### WHAT IS BEING ASKED
Set every record down again, identical to the original.

### EXERCISE MATERIAL

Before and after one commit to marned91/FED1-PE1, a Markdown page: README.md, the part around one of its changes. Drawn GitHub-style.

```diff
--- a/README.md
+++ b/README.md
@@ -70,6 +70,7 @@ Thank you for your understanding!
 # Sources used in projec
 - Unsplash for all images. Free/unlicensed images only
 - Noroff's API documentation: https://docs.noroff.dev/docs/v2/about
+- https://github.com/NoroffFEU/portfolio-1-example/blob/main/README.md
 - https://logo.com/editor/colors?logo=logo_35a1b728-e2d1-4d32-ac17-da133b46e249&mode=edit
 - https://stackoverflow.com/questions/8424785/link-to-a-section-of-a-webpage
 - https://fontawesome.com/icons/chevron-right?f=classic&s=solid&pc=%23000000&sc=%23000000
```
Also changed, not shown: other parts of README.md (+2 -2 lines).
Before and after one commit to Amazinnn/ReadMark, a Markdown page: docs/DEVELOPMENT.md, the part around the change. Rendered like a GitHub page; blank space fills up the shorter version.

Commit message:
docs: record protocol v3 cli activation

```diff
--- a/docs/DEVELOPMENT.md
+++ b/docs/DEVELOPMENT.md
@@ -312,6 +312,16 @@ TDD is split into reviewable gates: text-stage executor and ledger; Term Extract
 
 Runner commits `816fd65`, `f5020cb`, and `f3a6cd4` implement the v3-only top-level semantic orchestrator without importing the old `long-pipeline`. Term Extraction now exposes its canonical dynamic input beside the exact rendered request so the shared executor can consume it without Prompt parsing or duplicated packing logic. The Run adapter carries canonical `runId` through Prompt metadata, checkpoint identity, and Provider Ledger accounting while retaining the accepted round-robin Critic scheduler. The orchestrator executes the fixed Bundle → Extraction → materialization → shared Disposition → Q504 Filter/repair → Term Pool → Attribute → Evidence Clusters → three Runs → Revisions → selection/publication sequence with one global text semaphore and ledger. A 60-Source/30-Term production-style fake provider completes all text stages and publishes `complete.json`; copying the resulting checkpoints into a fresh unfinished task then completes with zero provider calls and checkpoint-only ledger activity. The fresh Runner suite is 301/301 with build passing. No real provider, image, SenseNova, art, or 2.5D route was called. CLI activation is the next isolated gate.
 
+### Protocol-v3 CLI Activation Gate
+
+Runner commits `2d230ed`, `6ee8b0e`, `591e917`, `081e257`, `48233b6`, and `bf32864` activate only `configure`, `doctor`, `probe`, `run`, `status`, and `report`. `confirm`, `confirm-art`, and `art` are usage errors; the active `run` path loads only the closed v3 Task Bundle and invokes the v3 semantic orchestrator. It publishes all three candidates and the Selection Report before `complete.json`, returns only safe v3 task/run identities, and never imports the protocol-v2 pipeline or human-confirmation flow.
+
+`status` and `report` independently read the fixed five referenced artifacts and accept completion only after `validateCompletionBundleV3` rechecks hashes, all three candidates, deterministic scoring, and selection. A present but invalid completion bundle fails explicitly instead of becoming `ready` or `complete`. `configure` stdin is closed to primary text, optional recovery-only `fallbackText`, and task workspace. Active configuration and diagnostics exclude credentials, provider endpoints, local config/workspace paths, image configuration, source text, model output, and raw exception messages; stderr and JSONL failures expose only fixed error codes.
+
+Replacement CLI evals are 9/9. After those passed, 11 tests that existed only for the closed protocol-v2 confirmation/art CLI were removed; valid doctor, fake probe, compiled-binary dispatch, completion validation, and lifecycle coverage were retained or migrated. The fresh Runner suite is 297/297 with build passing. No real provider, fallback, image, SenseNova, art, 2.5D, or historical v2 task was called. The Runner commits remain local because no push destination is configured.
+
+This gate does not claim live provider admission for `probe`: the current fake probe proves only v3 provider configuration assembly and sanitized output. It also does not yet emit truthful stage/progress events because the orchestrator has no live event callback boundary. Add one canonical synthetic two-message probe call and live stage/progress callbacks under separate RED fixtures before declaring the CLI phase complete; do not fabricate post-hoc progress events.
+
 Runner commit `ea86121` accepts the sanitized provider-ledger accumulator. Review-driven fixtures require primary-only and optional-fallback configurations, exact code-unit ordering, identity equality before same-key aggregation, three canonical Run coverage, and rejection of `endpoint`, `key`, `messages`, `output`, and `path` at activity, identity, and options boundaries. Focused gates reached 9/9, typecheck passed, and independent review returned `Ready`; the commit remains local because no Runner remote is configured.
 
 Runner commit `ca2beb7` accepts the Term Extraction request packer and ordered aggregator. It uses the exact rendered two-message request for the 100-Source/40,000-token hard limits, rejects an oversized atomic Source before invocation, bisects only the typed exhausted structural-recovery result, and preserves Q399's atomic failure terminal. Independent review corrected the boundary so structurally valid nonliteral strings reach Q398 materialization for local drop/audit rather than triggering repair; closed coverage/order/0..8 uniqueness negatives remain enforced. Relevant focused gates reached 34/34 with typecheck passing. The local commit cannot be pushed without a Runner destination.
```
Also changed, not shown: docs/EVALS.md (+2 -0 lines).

### ANSWER FOR THE TASK
Before and after one commit to marned91/FED1-PE1, a Markdown page: README.md, the part around one of its changes. Drawn GitHub-style.

```diff
--- a/README.md
+++ b/README.md
@@ -70,6 +70,7 @@ Thank you for your understanding!
 # Sources used in projec
 - Unsplash for all images. Free/unlicensed images only
 - Noroff's API documentation: https://docs.noroff.dev/docs/v2/about
+- https://github.com/NoroffFEU/portfolio-1-example/blob/main/README.md
 - https://logo.com/editor/colors?logo=logo_35a1b728-e2d1-4d32-ac17-da133b46e249&mode=edit
 - https://stackoverflow.com/questions/8424785/link-to-a-section-of-a-webpage
 - https://fontawesome.com/icons/chevron-right?f=classic&s=solid&pc=%23000000&sc=%23000000
```
Also changed, not shown: other parts of README.md (+2 -2 lines).
Before and after one commit to Amazinnn/ReadMark, a Markdown page: docs/DEVELOPMENT.md, the part around the change. Rendered like a GitHub page; blank space fills up the shorter version.

Commit message:
docs: record protocol v3 cli activation

```diff
--- a/docs/DEVELOPMENT.md
+++ b/docs/DEVELOPMENT.md
@@ -312,6 +312,16 @@ TDD is split into reviewable gates: text-stage executor and ledger; Term Extract
 
 Runner commits `816fd65`, `f5020cb`, and `f3a6cd4` implement the v3-only top-level semantic orchestrator without importing the old `long-pipeline`. Term Extraction now exposes its canonical dynamic input beside the exact rendered request so the shared executor can consume it without Prompt parsing or duplicated packing logic. The Run adapter carries canonical `runId` through Prompt metadata, checkpoint identity, and Provider Ledger accounting while retaining the accepted round-robin Critic scheduler. The orchestrator executes the fixed Bundle → Extraction → materialization → shared Disposition → Q504 Filter/repair → Term Pool → Attribute → Evidence Clusters → three Runs → Revisions → selection/publication sequence with one global text semaphore and ledger. A 60-Source/30-Term production-style fake provider completes all text stages and publishes `complete.json`; copying the resulting checkpoints into a fresh unfinished task then completes with zero provider calls and checkpoint-only ledger activity. The fresh Runner suite is 301/301 with build passing. No real provider, image, SenseNova, art, or 2.5D route was called. CLI activation is the next isolated gate.
 
+### Protocol-v3 CLI Activation Gate
+
+Runner commits `2d230ed`, `6ee8b0e`, `591e917`, `081e257`, `48233b6`, and `bf32864` activate only `configure`, `doctor`, `probe`, `run`, `status`, and `report`. `confirm`, `confirm-art`, and `art` are usage errors; the active `run` path loads only the closed v3 Task Bundle and invokes the v3 semantic orchestrator. It publishes all three candidates and the Selection Report before `complete.json`, returns only safe v3 task/run identities, and never imports the protocol-v2 pipeline or human-confirmation flow.
+
+`status` and `report` independently read the fixed five referenced artifacts and accept completion only after `validateCompletionBundleV3` rechecks hashes, all three candidates, deterministic scoring, and selection. A present but invalid completion bundle fails explicitly instead of becoming `ready` or `complete`. `configure` stdin is closed to primary text, optional recovery-only `fallbackText`, and task workspace. Active configuration and diagnostics exclude credentials, provider endpoints, local config/workspace paths, image configuration, source text, model output, and raw exception messages; stderr and JSONL failures expose only fixed error codes.
+
+Replacement CLI evals are 9/9. After those passed, 11 tests that existed only for the closed protocol-v2 confirmation/art CLI were removed; valid doctor, fake probe, compiled-binary dispatch, completion validation, and lifecycle coverage were retained or migrated. The fresh Runner suite is 297/297 with build passing. No real provider, fallback, image, SenseNova, art, 2.5D, or historical v2 task was called. The Runner commits remain local because no push destination is configured.
+
+This gate does not claim live provider admission for `probe`: the current fake probe proves only v3 provider configuration assembly and sanitized output. It also does not yet emit truthful stage/progress events because the orchestrator has no live event callback boundary. Add one canonical synthetic two-message probe call and live stage/progress callbacks under separate RED fixtures before declaring the CLI phase complete; do not fabricate post-hoc progress events.
+
 Runner commit `ea86121` accepts the sanitized provider-ledger accumulator. Review-driven fixtures require primary-only and optional-fallback configurations, exact code-unit ordering, identity equality before same-key aggregation, three canonical Run coverage, and rejection of `endpoint`, `key`, `messages`, `output`, and `path` at activity, identity, and options boundaries. Focused gates reached 9/9, typecheck passed, and independent review returned `Ready`; the commit remains local because no Runner remote is configured.
 
 Runner commit `ca2beb7` accepts the Term Extraction request packer and ordered aggregator. It uses the exact rendered two-message request for the 100-Source/40,000-token hard limits, rejects an oversized atomic Source before invocation, bisects only the typed exhausted structural-recovery result, and preserves Q399's atomic failure terminal. Independent review corrected the boundary so structurally valid nonliteral strings reach Q398 materialization for local drop/audit rather than triggering repair; closed coverage/order/0..8 uniqueness negatives remain enforced. Relevant focused gates reached 34/34 with typecheck passing. The local commit cannot be pushed without a Runner destination.
```
Also changed, not shown: docs/EVALS.md (+2 -0 lines).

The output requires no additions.